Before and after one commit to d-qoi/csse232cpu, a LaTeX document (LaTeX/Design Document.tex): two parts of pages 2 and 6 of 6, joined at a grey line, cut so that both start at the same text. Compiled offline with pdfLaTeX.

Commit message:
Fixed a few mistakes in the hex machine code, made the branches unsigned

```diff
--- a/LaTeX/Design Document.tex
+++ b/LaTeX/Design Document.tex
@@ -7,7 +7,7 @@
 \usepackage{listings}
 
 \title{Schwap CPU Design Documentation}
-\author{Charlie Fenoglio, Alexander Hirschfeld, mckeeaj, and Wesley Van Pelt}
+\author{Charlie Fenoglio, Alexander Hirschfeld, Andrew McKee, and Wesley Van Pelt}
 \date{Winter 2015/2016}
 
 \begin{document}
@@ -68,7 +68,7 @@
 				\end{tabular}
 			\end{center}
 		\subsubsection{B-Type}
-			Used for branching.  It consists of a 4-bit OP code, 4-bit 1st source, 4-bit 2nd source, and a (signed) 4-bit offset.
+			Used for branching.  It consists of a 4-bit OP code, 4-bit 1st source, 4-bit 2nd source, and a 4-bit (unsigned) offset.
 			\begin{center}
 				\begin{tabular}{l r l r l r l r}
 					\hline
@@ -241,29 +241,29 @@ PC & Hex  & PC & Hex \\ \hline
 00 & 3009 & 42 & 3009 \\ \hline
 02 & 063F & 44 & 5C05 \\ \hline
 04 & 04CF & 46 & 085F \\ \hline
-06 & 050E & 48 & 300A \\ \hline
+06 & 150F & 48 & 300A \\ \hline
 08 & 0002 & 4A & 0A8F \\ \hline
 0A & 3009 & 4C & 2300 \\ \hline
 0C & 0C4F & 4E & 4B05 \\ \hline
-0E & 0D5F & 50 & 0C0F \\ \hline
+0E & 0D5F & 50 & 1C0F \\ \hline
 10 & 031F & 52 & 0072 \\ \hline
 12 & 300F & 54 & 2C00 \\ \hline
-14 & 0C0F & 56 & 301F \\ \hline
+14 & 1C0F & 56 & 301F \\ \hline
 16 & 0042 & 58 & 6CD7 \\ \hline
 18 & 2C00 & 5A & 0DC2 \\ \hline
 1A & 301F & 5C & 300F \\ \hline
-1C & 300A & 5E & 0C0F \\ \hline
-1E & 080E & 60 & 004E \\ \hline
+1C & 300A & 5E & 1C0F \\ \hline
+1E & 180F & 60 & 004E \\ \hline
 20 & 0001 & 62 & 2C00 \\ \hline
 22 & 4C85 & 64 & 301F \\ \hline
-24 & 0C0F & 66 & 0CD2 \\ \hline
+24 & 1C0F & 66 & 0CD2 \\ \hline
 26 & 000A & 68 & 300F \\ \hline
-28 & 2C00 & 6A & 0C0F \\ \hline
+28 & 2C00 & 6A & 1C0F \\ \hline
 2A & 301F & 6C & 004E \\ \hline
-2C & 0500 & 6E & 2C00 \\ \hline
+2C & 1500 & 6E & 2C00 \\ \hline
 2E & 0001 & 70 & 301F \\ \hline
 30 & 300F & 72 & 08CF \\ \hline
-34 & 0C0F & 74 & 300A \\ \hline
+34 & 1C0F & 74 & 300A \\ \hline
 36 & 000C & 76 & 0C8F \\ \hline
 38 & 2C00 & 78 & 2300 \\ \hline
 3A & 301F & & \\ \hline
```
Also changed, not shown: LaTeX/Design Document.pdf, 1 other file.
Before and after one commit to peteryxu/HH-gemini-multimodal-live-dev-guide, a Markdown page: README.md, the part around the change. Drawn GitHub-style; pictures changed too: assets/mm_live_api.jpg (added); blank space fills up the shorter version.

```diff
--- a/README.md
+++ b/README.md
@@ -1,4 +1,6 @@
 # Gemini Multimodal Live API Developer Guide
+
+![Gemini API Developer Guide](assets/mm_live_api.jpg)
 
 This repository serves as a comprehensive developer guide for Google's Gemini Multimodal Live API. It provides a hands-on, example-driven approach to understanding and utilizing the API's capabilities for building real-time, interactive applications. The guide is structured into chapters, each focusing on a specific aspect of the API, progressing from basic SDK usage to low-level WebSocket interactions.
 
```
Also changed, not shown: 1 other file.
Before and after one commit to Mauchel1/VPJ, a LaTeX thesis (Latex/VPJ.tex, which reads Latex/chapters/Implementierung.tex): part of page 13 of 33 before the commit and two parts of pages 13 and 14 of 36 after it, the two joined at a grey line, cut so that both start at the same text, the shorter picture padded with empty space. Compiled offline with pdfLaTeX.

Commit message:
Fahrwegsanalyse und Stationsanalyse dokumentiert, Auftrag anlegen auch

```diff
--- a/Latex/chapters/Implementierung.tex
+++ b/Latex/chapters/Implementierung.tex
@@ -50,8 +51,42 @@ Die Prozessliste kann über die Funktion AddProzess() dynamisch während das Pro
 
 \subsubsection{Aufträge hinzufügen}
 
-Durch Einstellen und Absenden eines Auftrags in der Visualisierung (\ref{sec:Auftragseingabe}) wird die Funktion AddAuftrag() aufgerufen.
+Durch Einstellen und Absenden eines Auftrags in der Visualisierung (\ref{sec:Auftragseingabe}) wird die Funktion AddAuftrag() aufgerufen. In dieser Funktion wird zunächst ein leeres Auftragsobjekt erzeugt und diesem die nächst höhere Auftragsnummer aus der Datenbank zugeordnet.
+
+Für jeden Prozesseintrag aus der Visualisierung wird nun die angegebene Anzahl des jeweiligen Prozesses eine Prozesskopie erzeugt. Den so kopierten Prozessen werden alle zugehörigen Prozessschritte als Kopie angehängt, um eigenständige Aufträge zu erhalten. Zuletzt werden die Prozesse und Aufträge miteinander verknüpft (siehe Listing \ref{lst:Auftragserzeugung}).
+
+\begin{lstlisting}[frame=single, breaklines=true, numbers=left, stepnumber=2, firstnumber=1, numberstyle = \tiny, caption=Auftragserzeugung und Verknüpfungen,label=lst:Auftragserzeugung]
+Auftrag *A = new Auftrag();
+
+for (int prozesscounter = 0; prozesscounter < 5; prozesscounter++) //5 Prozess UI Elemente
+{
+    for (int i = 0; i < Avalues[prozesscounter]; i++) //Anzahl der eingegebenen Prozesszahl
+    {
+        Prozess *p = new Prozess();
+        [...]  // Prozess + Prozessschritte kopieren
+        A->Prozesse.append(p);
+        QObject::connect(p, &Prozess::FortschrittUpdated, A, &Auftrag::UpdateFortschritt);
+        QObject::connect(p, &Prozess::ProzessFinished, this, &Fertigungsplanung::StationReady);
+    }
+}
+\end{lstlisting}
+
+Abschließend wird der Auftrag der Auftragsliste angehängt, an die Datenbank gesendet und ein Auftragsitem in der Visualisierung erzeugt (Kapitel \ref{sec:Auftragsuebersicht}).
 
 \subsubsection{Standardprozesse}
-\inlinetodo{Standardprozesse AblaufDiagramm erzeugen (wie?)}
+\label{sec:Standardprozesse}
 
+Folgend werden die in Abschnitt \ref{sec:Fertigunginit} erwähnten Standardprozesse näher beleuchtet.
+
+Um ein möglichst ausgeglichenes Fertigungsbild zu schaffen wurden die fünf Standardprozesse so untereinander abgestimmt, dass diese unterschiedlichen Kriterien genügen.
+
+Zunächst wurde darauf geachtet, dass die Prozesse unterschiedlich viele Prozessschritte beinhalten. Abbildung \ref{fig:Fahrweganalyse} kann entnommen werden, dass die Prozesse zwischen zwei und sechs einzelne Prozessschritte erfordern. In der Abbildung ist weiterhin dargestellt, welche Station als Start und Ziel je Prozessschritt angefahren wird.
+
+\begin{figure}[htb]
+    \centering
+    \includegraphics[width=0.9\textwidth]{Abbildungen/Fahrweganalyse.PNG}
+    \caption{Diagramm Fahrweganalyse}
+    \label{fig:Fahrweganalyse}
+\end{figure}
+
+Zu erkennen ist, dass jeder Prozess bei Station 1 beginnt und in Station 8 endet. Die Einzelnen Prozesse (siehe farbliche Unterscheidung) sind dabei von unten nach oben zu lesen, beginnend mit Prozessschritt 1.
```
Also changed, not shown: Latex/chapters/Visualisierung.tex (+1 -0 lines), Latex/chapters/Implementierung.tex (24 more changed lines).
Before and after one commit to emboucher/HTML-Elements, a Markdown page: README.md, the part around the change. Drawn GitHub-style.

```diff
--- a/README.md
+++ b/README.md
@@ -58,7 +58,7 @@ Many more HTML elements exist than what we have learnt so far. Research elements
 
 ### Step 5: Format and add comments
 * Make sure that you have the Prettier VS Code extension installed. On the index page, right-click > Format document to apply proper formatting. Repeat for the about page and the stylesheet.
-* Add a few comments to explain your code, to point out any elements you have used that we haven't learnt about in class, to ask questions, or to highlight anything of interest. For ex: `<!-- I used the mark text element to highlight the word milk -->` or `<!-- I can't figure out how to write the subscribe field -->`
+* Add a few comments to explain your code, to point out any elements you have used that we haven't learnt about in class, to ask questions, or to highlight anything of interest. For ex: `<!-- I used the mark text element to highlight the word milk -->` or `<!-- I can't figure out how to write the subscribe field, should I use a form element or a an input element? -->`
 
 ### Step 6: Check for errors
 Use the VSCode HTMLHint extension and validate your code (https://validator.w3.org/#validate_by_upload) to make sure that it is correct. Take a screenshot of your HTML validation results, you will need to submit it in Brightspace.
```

──────────────────────────────

▸ Problem description:
Only lines that contain "Fahrweganalyse" are needed, so copy each of them from the data.

▸ Answer area:
+Zunächst wurde darauf geachtet, dass die Prozesse unterschiedlich viele Prozessschritte beinhalten. Abbildung \ref{fig:Fahrweganalyse} kann entnommen werden, dass die Prozesse zwischen zwei und sechs einzelne Prozessschritte erfordern. In der Abbildung ist weiterhin dargestellt, welche Station als Start und Ziel je Prozessschritt angefahren wird.
+    \includegraphics[width=0.9\textwidth]{Abbildungen/Fahrweganalyse.PNG}
+    \caption{Diagramm Fahrweganalyse}
+    \label{fig:Fahrweganalyse}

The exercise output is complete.